As I rode to the church this morning I had a long forgotten obstacle: cars and school children heading off to school! Funny how quickly things change on the first day of school even for those who have nothing to do with it other than riding by on their way to work. As I continued my ride, I began to think of how we impact things and don't ever really notice it.
Often, when things we do are negative we hear about it pretty quickly, but it is rare that we hear about the way we impact the world and don’t even think about it. Over the past few weeks I have had some people from the community coming in for counseling or just a friendly ear to listen to. I always find these conversations interesting. Last week a nice man came in and talked to me. He met me at the funeral for the homeless woman last year.
As he was telling me his story he said that when I went up to him and gave a welcoming smile, that was the beginning of a journey that lead him to rehabilitation. Being honest, I vaguely remember the encounter, and it did not help that he looked very different cleaned up. As we ended the conversation, all I could do was think wow, the power of God. If I would have thought of the significance of that day I would have never thought that being nice would have impacted things more then anything else.

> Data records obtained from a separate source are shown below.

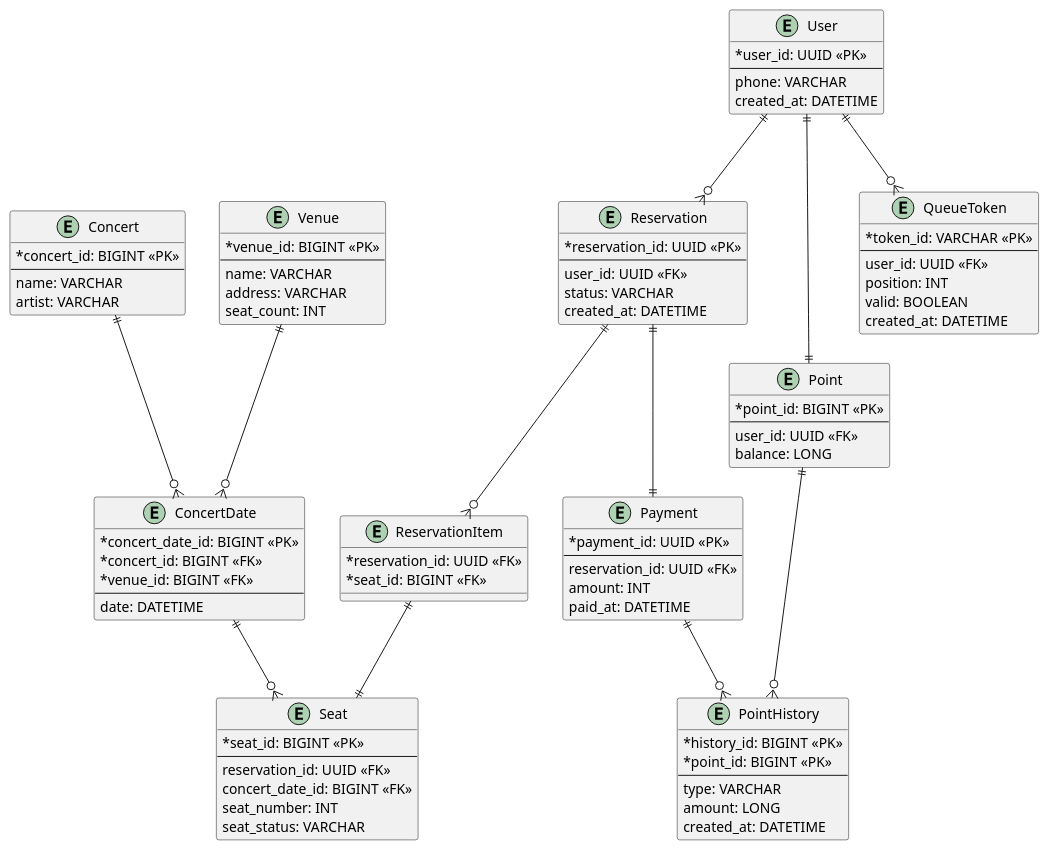
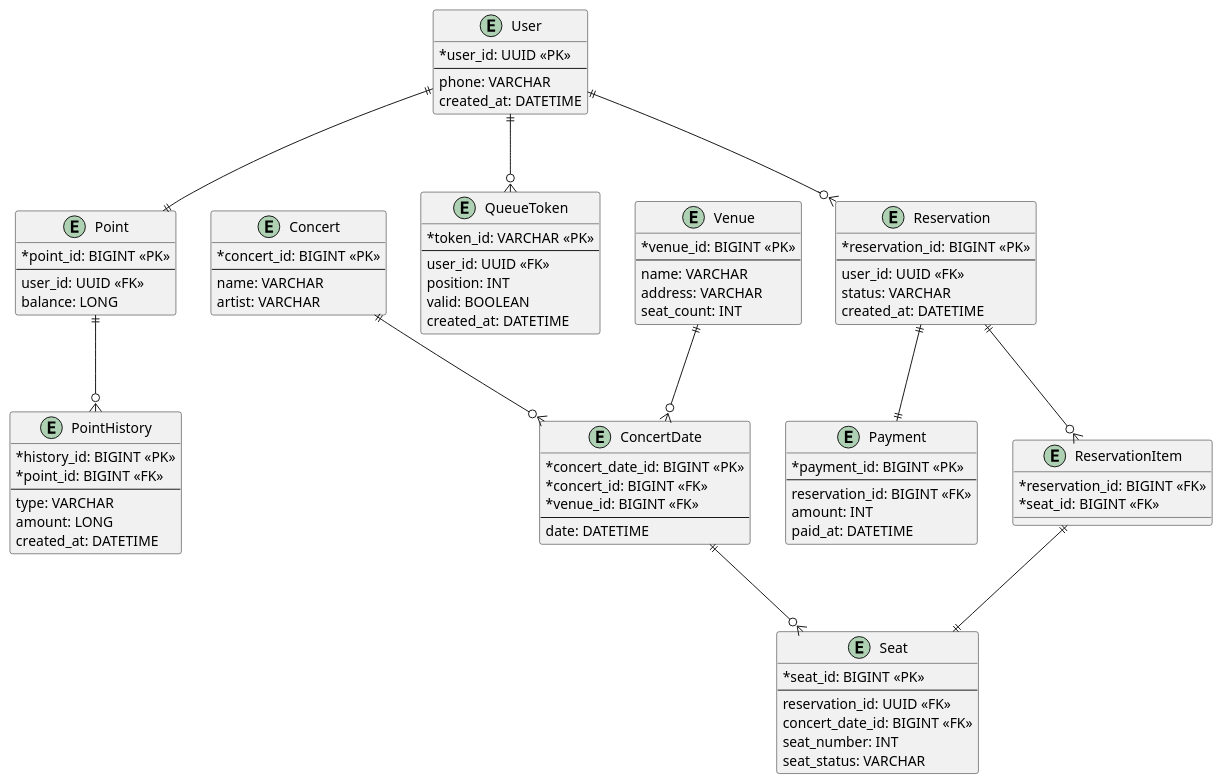
One commit to shAn-kor/hanghae99-server-java changed the diagram in docs/ERD.puml. Above: the diagram before and after it, drawn with PlantUML.

Commit message:
Docs: Fix ERD ERD 수정

```diff
--- a/docs/ERD.puml
+++ b/docs/ERD.puml
@@ -1,101 +1,100 @@
 @startuml
 skinparam classAttributeIconSize 0
 
 entity Concert {
     *concert_id: BIGINT <<PK>>
     --
     name: VARCHAR
     artist: VARCHAR
 }
 
 entity Venue {
     *venue_id: BIGINT <<PK>>
     --
     name: VARCHAR
     address: VARCHAR
     seat_count: INT
 }
 
 entity ConcertDate {
     *concert_date_id: BIGINT <<PK>>
     *concert_id: BIGINT <<FK>>
     *venue_id: BIGINT <<FK>>
     --
     date: DATETIME
 }
 
 entity User {
   *user_id: UUID <<PK>>
   --
   phone: VARCHAR
   created_at: DATETIME
 }
 
 entity PointHistory {
     *history_id: BIGINT <<PK>>
-    *point_id: BIGINT <<PK>>
+    *point_id: BIGINT <<FK>>
     --
     type: VARCHAR
     amount: LONG
     created_at: DATETIME
 }
 
 entity Point {
     *point_id: BIGINT <<PK>>
     --
     user_id: UUID <<FK>>
     balance: LONG
 }
 
 entity QueueToken {
   *token_id: VARCHAR <<PK>>
   --
   user_id: UUID <<FK>>
   position: INT
   valid: BOOLEAN
   created_at: DATETIME
 }
 
 entity Reservation {
-  *reservation_id: UUID <<PK>>
+  *reservation_id: BIGINT <<PK>>
   --
   user_id: UUID <<FK>>
   status: VARCHAR
   created_at: DATETIME
 }
 
 entity ReservationItem {
-  *reservation_id: UUID <<FK>>
+  *reservation_id: BIGINT <<FK>>
   *seat_id: BIGINT <<FK>>
 }
 
 entity Seat {
   *seat_id: BIGINT <<PK>>
   --
   reservation_id: UUID <<FK>>
   concert_date_id: BIGINT <<FK>>
   seat_number: INT
   seat_status: VARCHAR
 }
 
 entity Payment {
-  *payment_id: UUID <<PK>>
+  *payment_id: BIGINT <<PK>>
   --
-  reservation_id: UUID <<FK>>
+  reservation_id: BIGINT <<FK>>
   amount: INT
   paid_at: DATETIME
 }
 
 Concert ||--o{ ConcertDate : ""
 Venue ||--o{ ConcertDate : ""
 User ||--o{ QueueToken : ""
 User ||--|| Point : ""
 Point ||--o{ PointHistory : ""
 User ||--o{ Reservation : ""
 Reservation ||--o{ ReservationItem : ""
 ReservationItem ||--|| Seat : ""
 ConcertDate ||--o{ Seat : ""
 Reservation ||--|| Payment : ""
-Payment ||--o{ PointHistory
 
 @enduml
```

There is the song that was a standard camp song when I was growing up: “We are One in the Spirit” -I hope most of you know it. It is a simple but powerful song, which teaches us a very important lesson about faith. Basically the lesson we learn is that we are one body with one God who calls us to love, anything more or less than that is a diversion.
A few years ago one of my good friends was leading a discussion trying to recruit people for a prison ministry. When a person in the group said, “Well they’re felons, they did the crime, now they’re doing the time.” The odd implication being that by going into the prison my friend was giving them a way out. My friend answered back “Yes, but as people of faith we are called to share that faith with everyone, showing them dignity and love. From there, God will do what God needs to do.”
My friend hit on the essence of what we spoke of a few weeks ago in the Good Samaritan story:
36 “Which of these three do you think was a neighbor to the man who fell into the hands of robbers?” 37 The expert in the law replied, “The one who had mercy on him.” Jesus told him, “Go and do likewise.”
Interestingly, so much of modern Christianity is focused on immediate results, theological correctness, and comfortable spirituality. But that is not the message that Christ gives at all: in fact he calls us to be compassionate and treat all with respect and love, staying faithful to God. From there, God will use us, and while we do not always see our impact, we know that we have one, and we can see the impact if we look really hard. As people of faith, we must never forget that our call is to love as God has loved us and that the impact of that love will affect the world around us and that God will use that to bring others to faithfulness.
Rev. Dr. Bryan James Franzen